Credit: Martin Brandt/University of Copenhagen<p>There's been an assumption that there's hardly enough vegetation outside of forested areas to be worth counting in areas such as this one. As a result the study represents the first time a significant number of trees — likely in the hundreds of millions when shrubs are subtracted from the overall figure — have been catalogued in the drylands region.</p><p>Members of the university's Department of Computer Science trained a machine-learning module to recognize trees by feeding it thousands of pictures of them. This training left the AI be capable of spotting trees in the tiny details of satellite images supplied by NASA. The task took the AI just hours — it would take a human years to perform an equivalent analysis.</p><p>"This technology has enormous potential when it comes to documenting changes on a global scale and ultimately, in contributing towards global climate goals," says co-author Christian Igel. "It is a motivation for us to develop this type of beneficial artificial intelligence."</p><p>"Indeed," says Brandt says, "I think it marks the beginning of a new scientific era."</p>
Looking ahead and beyond<p>The researchers hope to further refine their AI to provide a more detailed accounting of the trees it identifies in satellite photos.</p><p>The study's senior author, Rasmus Fensholt, says, "we are also interested in using satellites to determine tree species, as tree types are significant in relation to their value to local populations who use wood resources as part of their livelihoods. Trees and their fruit are consumed by both livestock and humans, and when preserved in the fields, trees have a positive effect on crop yields because they improve the balance of water and nutrients."</p><p>Ahead is an expansion of the team's tree hunt to a larger area of Africa, with the long-term goal being the creation of a more comprehensive and accurate global database of trees that grow beyond the boundaries of forests.</p>

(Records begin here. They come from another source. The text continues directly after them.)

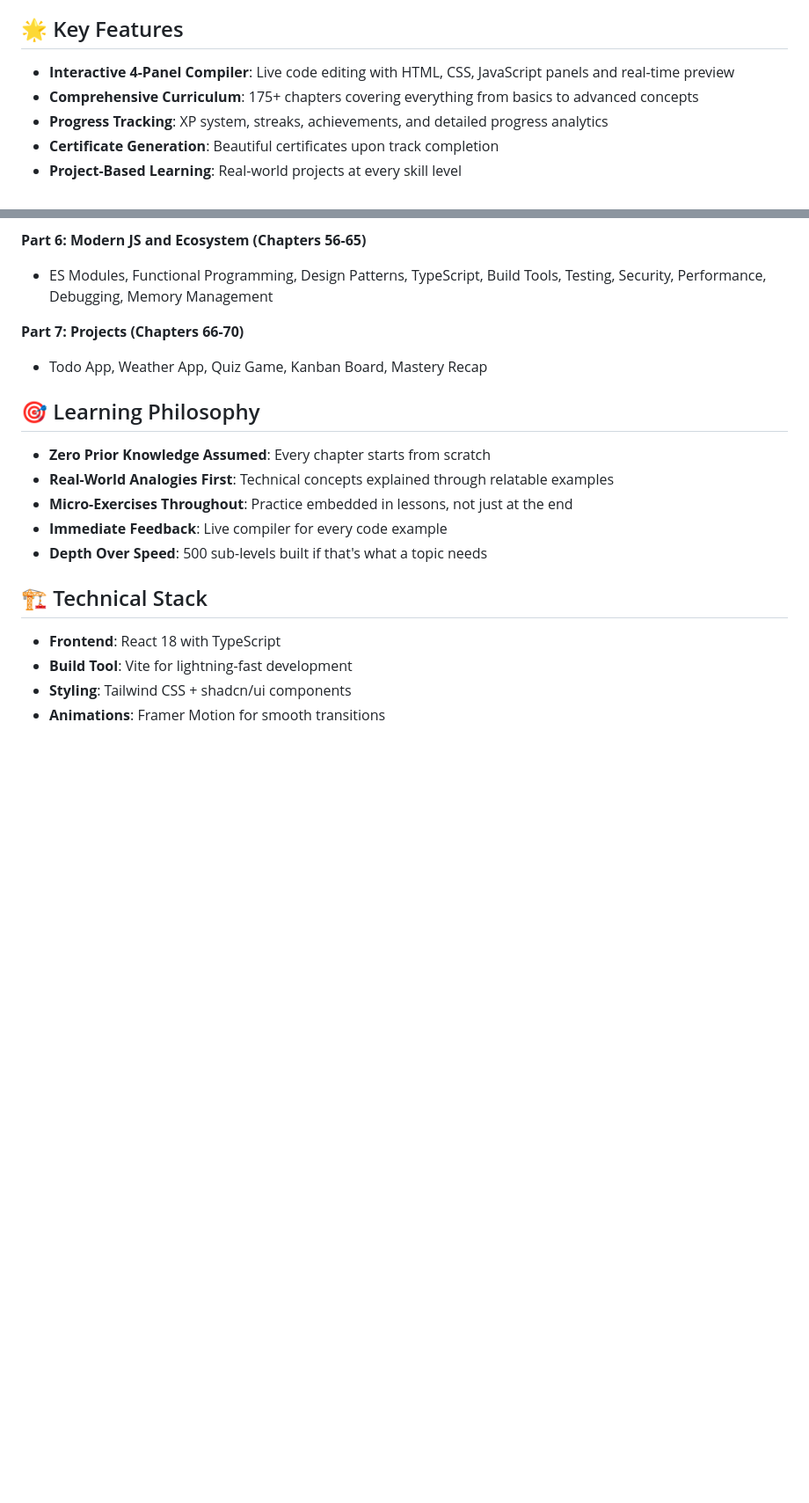
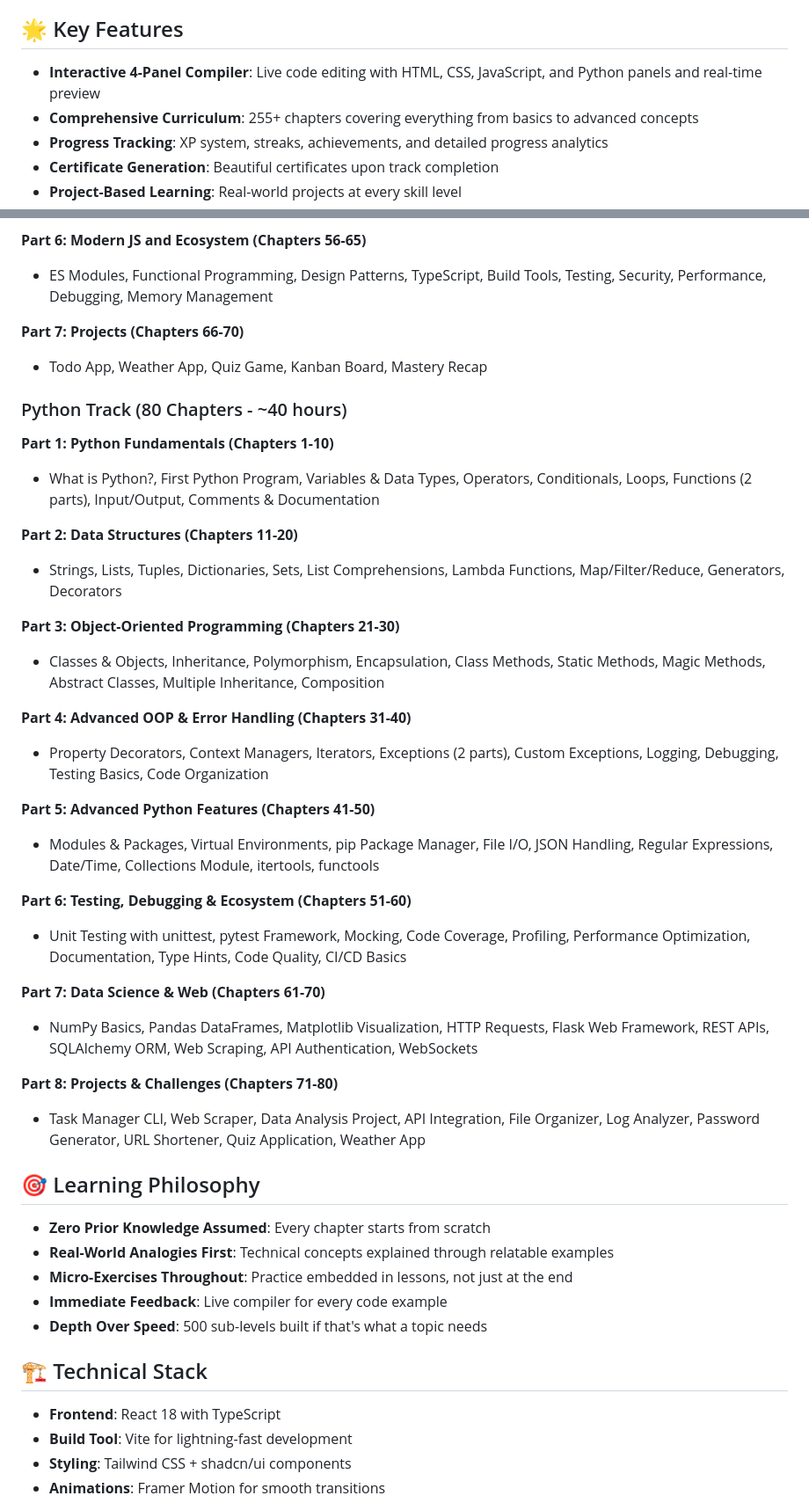
Before and after one commit to abir2afridi/CodeMastery, a Markdown page: README.md, 2 parts joined by grey strips. Shown at 88% size. GitHub-like rendering; blank space fills up the shorter version.

```diff
--- a/README.md
+++ b/README.md
@@ -5,8 +5,8 @@
 CodeMastery is a comprehensive web development learning platform designed to take absolute beginners from zero to professional-level mastery in HTML, CSS, and JavaScript. Built with the philosophy that quality and depth matter more than speed, every concept is explained thoroughly with real-world analogies, hands-on practice, and immediate feedback.
 
 ## 🌟 Key Features
-- **Interactive 4-Panel Compiler**: Live code editing with HTML, CSS, JavaScript panels and real-time preview
-- **Comprehensive Curriculum**: 175+ chapters covering everything from basics to advanced concepts
+- **Interactive 4-Panel Compiler**: Live code editing with HTML, CSS, JavaScript, and Python panels and real-time preview
+- **Comprehensive Curriculum**: 255+ chapters covering everything from basics to advanced concepts
 - **Progress Tracking**: XP system, streaks, achievements, and detailed progress analytics
 - **Certificate Generation**: Beautiful certificates upon track completion
 - **Project-Based Learning**: Real-world projects at every skill level
@@ -81,6 +81,31 @@ CodeMastery is a comprehensive web development learning platform designed to tak
 **Part 7: Projects (Chapters 66-70)**
 - Todo App, Weather App, Quiz Game, Kanban Board, Mastery Recap
 
+### Python Track (80 Chapters - ~40 hours)
+**Part 1: Python Fundamentals (Chapters 1-10)**
+- What is Python?, First Python Program, Variables & Data Types, Operators, Conditionals, Loops, Functions (2 parts), Input/Output, Comments & Documentation
+
+**Part 2: Data Structures (Chapters 11-20)**
+- Strings, Lists, Tuples, Dictionaries, Sets, List Comprehensions, Lambda Functions, Map/Filter/Reduce, Generators, Decorators
+
+**Part 3: Object-Oriented Programming (Chapters 21-30)**
+- Classes & Objects, Inheritance, Polymorphism, Encapsulation, Class Methods, Static Methods, Magic Methods, Abstract Classes, Multiple Inheritance, Composition
+
+**Part 4: Advanced OOP & Error Handling (Chapters 31-40)**
+- Property Decorators, Context Managers, Iterators, Exceptions (2 parts), Custom Exceptions, Logging, Debugging, Testing Basics, Code Organization
+
+**Part 5: Advanced Python Features (Chapters 41-50)**
+- Modules & Packages, Virtual Environments, pip Package Manager, File I/O, JSON Handling, Regular Expressions, Date/Time, Collections Module, itertools, functools
+
+**Part 6: Testing, Debugging & Ecosystem (Chapters 51-60)**
+- Unit Testing with unittest, pytest Framework, Mocking, Code Coverage, Profiling, Performance Optimization, Documentation, Type Hints, Code Quality, CI/CD Basics
+
+**Part 7: Data Science & Web (Chapters 61-70)**
+- NumPy Basics, Pandas DataFrames, Matplotlib Visualization, HTTP Requests, Flask Web Framework, REST APIs, SQLAlchemy ORM, Web Scraping, API Authentication, WebSockets
+
+**Part 8: Projects & Challenges (Chapters 71-80)**
+- Task Manager CLI, Web Scraper, Data Analysis Project, API Integration, File Organizer, Log Analyzer, Password Generator, URL Shortener, Quiz Application, Weather App
+
 ## 🎯 Learning Philosophy
 - **Zero Prior Knowledge Assumed**: Every chapter starts from scratch
 - **Real-World Analogies First**: Technical concepts explained through relatable examples
```
Also changed, not shown: other parts of README.md (+2 -1 lines).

Nazi supporters held huge rallies and summer camps for kids throughout the United States in the 1930s.
- During the 1930s, thousands of Americans sympathized with the Nazis, holding huge rallies.
- The rallies were organized by the American German Bund, which wanted to spread Nazi ideology.
- Nazi supporters also organized summer camps for kids to teach them their values.
A Bund parade in New York, October 30, 1939.
Credit: Library of Congress
Credit: Herald Tribune
Postcards from Camp Siegfried